Task details →
Work through the lines below and count those holding "README"; reply with the number only.

Input data →
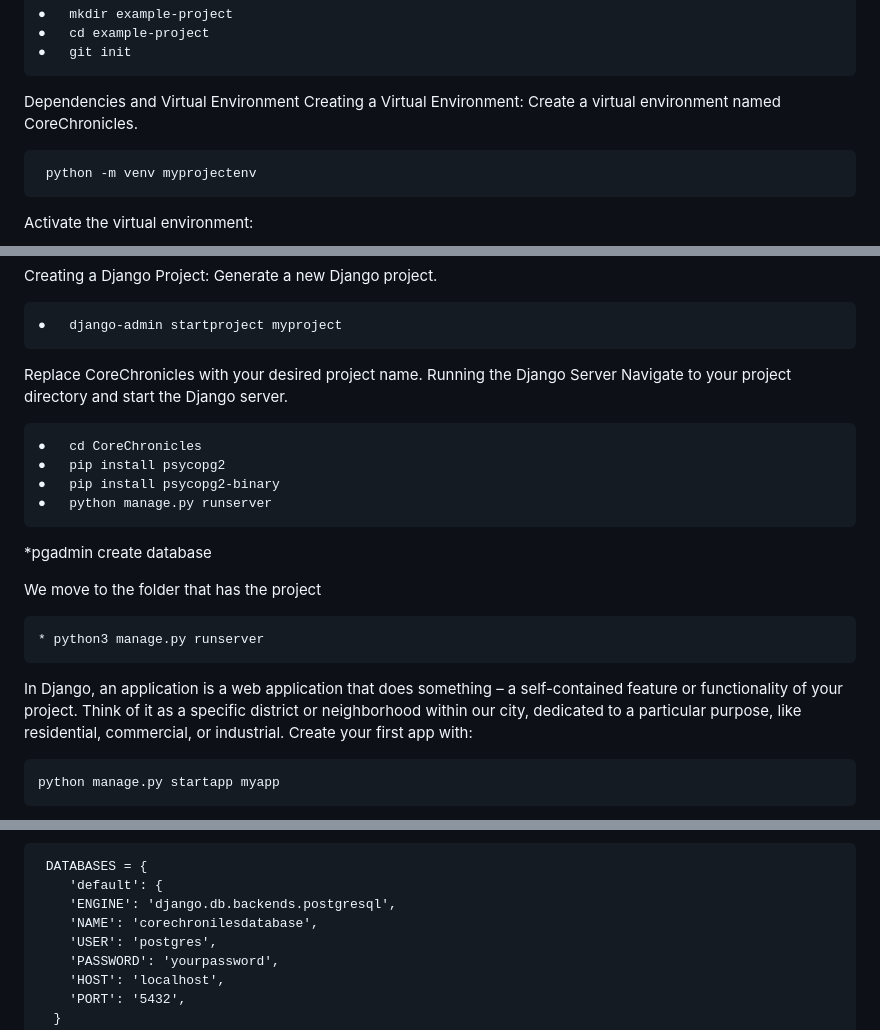
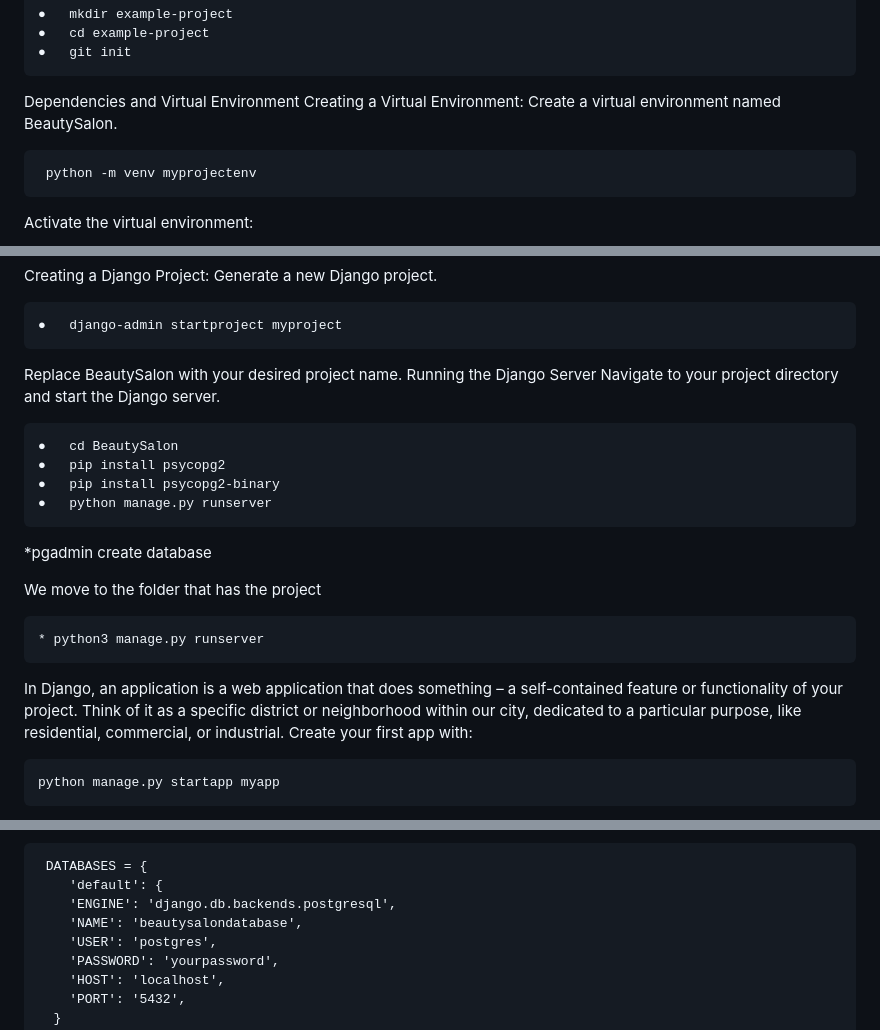
Before and after one commit to raf-rodriguez/BeautySalon, a Markdown page: README.md, 3 parts joined by grey strips. GitHub-like rendering.

```diff
--- a/README.md
+++ b/README.md
@@ -20,7 +20,7 @@ Create a Local Repository: Initialize a local Git repository.
     ●	git init
 
 Dependencies and Virtual Environment
-Creating a Virtual Environment: Create a virtual environment named CoreChronicles.
+Creating a Virtual Environment: Create a virtual environment named BeautySalon.
 
      python -m venv myprojectenv
 
@@ -38,10 +38,10 @@ Creating a Django Project: Generate a new Django project.
 
     ●	django-admin startproject myproject
 
-Replace CoreChronicles with your desired project name. Running the Django Server
+Replace BeautySalon with your desired project name. Running the Django Server
 Navigate to your project directory and start the Django server.
 
-    ●	cd CoreChronicles
+    ●	cd BeautySalon
     ●	pip install psycopg2
     ●	pip install psycopg2-binary
     ●	python manage.py runserver
@@ -52,8 +52,7 @@ We move to the folder that has the project
 
     * python3 manage.py runserver
 
-In Django, an application is a web application that does something – a self-contained feature or functionality of your project. Think of it as a specific district or neighborhood within our city, dedicated to a particular purpose,
-like residential, commercial, or industrial. Create your first app with:
+In Django, an application is a web application that does something – a self-contained feature or functionality of your project. Think of it as a specific district or neighborhood within our city, dedicated to a particular purpose, like residential, commercial, or industrial. Create your first app with:
 
     python manage.py startapp myapp
 
@@ -74,7 +73,7 @@ Update the DATABASES settings in settings.py with your PostgreSQL credentials.
      DATABASES = {
         'default': {
         'ENGINE': 'django.db.backends.postgresql',
-        'NAME': 'corechronilesdatabase',
+        'NAME': 'beautysalondatabase',
         'USER': 'postgres',
         'PASSWORD': 'yourpassword',
         'HOST': 'localhost',
```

Solution →
3